Enders' flat-black GK Motorsports Cobalt almost gave away the day to the re-energized Morgan after he was summoned back to the battle; maybe the sting of a near first-round disaster (reaction time of .001 seconds) remained when she was slow at the launch.
As Morgan grabbed another great light (RT of .029) and the lead, he must've had visions of making the finals while traveling down track.
The Chevy's power plant is for real, though, as Enders pulled around him for the win.
Her topping Allen Johnson's Mopar Avenger in Seattle's semifinals last week was a precursor for their return meeting at Brainerd's finals.
Now she has notched two wins back-to-back.
Like father, like son, is a good relationship in drag racing that only fails when the father redlights out of the race in the first round as Hector Arana Sr. did while saddling the Lucas Oil Buell. It was the finals against super-hot Eddie Krawiec's Screamin' Eagle Harley where young Arana Jr. hiccupped his race away with a red light.
The biggest sinker, the definitive bottom feeder of the week, was not on the track but was this statement from ESPN:
"Paul Page will pursue other opportunities after the 2012 season and will not return to the ESPN NHRA anchor position in 2013. He has been a tremendous presence on our motorsports coverage, most recently NHRA, for decades and we wish him the very best in the future. We have not finalized our plans for 2013 and we don't expect to make any NHRA commentator announcements until after the 2012 season."

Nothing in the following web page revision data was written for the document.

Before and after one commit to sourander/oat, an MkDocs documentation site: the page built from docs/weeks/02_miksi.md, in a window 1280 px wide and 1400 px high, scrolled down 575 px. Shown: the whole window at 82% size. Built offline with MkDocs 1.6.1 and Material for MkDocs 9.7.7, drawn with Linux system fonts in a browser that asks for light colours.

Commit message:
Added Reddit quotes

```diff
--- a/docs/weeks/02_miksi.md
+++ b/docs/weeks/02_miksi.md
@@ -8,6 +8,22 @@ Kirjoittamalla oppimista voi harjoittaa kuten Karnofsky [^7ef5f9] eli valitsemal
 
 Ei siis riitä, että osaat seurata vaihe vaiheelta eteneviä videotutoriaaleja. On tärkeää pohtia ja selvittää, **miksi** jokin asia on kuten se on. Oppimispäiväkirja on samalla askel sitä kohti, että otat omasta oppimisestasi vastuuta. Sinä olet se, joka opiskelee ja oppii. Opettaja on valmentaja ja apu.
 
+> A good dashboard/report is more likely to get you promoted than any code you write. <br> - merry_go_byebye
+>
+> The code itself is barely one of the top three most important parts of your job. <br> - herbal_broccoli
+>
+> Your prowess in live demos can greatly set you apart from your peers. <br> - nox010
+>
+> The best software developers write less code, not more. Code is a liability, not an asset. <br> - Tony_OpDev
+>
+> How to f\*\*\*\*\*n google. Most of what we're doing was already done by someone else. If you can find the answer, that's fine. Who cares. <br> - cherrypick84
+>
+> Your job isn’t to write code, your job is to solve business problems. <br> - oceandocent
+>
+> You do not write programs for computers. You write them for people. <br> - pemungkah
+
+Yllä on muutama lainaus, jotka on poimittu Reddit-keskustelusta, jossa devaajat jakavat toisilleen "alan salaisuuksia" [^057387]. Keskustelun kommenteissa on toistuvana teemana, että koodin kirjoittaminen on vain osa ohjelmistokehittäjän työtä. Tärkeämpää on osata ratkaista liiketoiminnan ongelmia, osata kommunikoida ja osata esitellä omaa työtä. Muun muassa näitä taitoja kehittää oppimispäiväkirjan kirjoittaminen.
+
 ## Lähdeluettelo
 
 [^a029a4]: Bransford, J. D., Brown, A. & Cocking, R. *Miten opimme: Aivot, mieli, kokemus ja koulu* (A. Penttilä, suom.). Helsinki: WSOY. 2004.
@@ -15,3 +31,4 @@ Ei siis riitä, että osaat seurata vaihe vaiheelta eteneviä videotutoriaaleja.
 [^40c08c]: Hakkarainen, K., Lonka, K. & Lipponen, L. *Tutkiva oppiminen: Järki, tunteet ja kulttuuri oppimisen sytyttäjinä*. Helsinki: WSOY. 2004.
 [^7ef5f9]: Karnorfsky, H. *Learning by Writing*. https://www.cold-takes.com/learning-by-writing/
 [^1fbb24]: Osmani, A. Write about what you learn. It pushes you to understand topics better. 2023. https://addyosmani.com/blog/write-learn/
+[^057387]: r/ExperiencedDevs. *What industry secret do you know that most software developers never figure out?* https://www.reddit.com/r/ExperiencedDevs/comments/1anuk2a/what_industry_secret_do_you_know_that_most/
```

This note was so cold the temperatures plunged around Brainerd to near freezing the day it was issued.
Most recognize the brutal nature of change not only in television broadcasting but also professions, jobs, careers, big corporations, small companies, dragster teams, sponsors, writers ...
The ESPN encampment producing these broadcasts is a special group, highly experienced and very tight together, traveling from event-to-event just like the teams themselves.
Spending time with these bright, motivated professionals, I discovered they are a cohesive family; it shows in the quality and forward-thinking of their programs.
Perhaps an understanding from this upheaval came unexpectedly from the guy sitting next to Page in their enclosed set . . . .
Dunn explained, challenges are discovered when racing Funny Cars. He revealed more about life and careers and rocky roads like television broadcasting than he probably realized when remarking,
"You race these things long enough . . . you're going to have issues."